Part of: Prelims and GS-I Geography
Context: Recently, ‘Bomb cyclone’ hit eastern US, which triggered transport chaos and power outages.
What is a Bomb Cyclone?
- A bomb cyclone is a large, intense midaltitude storm that has low pressure at its center, weather fronts and an array of associated weather, from blizzards to severe thunderstorms to heavy precipitation.
- Bomb cyclones put forecasters on high alert, because they can produce significant harmful impacts.
Reasons for the Formation:
- This can happen when a cold air mass collides with a warm air mass, such as air over warm ocean waters. The formation of this rapidly strengthening weather system is a process called bombogenesis.
- It occurs when a midlatitude cyclone rapidly intensifies, dropping at least 24 millibars over 24 hours.
Difference between Bomb Cyclone and a Hurricane
- Hurricanes tend to form in tropical areas and are powered by warm seas.

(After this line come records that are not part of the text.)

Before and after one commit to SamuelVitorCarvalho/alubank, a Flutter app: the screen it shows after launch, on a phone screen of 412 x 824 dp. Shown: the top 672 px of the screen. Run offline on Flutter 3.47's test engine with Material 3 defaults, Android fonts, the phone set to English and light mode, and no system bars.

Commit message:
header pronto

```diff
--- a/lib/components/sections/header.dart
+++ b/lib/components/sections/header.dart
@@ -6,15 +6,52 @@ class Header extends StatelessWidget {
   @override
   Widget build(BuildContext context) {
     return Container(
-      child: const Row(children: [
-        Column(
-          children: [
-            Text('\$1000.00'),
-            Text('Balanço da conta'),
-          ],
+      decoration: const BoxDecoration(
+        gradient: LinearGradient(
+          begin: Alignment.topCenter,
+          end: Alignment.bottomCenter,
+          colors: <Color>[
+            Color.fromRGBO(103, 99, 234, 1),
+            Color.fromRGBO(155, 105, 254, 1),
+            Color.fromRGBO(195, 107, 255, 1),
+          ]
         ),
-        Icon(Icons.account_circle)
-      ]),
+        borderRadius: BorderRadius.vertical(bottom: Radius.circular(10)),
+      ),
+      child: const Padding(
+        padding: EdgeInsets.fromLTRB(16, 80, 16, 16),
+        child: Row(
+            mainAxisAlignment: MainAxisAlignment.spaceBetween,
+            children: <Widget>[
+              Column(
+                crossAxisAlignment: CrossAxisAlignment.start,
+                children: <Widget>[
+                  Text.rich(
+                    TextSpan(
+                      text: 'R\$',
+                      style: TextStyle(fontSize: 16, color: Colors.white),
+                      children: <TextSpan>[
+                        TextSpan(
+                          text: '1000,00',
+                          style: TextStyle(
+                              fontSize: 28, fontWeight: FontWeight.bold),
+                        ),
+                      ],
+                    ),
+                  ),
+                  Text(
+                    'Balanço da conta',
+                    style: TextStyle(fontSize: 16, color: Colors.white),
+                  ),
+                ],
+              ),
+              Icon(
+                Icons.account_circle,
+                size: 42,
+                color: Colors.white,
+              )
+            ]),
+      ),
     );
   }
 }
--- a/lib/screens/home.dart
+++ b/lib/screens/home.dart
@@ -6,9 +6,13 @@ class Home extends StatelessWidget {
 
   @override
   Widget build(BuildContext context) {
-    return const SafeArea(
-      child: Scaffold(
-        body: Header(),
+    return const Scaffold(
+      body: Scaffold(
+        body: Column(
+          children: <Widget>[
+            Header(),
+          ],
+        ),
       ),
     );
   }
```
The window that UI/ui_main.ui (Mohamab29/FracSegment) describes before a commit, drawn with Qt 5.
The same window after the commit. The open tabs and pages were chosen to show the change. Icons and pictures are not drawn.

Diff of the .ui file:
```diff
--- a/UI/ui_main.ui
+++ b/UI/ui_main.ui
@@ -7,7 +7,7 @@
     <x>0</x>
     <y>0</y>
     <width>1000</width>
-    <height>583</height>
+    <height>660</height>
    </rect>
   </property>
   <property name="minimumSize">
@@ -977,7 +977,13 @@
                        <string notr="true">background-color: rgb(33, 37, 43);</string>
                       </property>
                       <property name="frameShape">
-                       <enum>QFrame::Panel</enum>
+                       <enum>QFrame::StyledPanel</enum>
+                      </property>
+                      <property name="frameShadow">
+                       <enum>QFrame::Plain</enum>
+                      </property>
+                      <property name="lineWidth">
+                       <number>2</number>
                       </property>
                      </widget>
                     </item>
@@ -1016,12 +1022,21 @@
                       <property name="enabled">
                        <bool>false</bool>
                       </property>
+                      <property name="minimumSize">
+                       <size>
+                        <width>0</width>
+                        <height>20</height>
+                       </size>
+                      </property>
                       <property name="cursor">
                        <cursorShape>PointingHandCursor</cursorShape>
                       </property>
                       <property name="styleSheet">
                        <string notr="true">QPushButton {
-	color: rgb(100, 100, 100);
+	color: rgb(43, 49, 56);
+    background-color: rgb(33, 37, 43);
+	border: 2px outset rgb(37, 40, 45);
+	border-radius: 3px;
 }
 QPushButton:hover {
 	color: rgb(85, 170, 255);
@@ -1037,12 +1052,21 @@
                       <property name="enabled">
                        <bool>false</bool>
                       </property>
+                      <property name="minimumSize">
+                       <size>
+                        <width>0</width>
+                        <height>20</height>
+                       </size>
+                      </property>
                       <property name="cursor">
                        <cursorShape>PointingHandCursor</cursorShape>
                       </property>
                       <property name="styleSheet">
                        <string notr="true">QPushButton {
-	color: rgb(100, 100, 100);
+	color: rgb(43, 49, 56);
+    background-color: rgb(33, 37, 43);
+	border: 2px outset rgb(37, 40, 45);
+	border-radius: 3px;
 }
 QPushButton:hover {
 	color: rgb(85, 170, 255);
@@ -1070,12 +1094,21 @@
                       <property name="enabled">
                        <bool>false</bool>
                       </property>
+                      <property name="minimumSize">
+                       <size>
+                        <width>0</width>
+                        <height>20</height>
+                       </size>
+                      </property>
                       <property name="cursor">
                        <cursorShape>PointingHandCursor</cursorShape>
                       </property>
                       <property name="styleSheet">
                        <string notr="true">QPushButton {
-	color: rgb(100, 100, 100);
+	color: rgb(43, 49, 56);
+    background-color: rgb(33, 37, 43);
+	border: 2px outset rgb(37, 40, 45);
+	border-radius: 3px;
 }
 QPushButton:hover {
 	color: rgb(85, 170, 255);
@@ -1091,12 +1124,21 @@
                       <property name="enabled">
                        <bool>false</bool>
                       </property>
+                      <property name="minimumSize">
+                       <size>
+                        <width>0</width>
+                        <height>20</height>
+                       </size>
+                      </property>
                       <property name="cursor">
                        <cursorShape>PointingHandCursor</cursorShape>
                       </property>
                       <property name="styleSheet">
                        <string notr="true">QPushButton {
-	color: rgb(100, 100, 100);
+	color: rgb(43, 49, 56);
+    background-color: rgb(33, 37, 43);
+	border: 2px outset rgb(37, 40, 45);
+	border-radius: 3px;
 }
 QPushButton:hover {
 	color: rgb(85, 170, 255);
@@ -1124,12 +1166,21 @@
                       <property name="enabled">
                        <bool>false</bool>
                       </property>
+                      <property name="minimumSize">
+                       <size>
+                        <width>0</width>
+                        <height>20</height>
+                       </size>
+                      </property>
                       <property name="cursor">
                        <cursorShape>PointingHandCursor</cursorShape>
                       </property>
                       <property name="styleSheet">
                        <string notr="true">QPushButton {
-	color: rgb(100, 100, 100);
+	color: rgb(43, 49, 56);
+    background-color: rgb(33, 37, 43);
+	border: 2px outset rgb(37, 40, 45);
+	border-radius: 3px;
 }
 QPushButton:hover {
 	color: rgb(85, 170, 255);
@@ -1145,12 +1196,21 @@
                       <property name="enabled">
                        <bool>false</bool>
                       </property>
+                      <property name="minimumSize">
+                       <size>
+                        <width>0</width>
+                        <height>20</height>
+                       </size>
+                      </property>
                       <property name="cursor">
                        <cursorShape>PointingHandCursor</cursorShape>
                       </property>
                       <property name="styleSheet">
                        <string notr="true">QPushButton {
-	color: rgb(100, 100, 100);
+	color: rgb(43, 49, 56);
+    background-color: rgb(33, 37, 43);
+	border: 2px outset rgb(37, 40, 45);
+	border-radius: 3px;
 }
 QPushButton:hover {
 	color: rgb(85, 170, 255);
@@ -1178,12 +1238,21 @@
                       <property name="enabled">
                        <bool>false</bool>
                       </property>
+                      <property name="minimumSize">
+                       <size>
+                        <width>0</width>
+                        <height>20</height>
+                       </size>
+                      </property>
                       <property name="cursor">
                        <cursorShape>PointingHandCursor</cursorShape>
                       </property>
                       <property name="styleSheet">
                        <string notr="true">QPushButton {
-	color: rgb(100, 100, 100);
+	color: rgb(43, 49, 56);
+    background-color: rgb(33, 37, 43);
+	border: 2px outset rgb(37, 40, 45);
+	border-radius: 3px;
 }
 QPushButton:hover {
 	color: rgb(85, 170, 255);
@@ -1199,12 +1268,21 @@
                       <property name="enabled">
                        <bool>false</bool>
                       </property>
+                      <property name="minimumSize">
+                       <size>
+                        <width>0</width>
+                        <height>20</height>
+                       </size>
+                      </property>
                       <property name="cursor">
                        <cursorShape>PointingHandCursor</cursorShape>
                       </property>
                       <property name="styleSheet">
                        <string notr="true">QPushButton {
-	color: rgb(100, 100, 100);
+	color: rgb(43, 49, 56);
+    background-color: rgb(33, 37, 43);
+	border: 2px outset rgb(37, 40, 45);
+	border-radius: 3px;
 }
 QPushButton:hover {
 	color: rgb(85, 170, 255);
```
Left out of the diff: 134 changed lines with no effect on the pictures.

For this reason, they’re most common in summer or early fall, when seawater is warmest.
- Bomb cyclones generally occur during colder months.
- Hurricanes form in tropical waters, while bomb cyclones form over the northwestern Atlantic, northwestern Pacific and sometimes in the Mediterranean Sea.
News Source: TH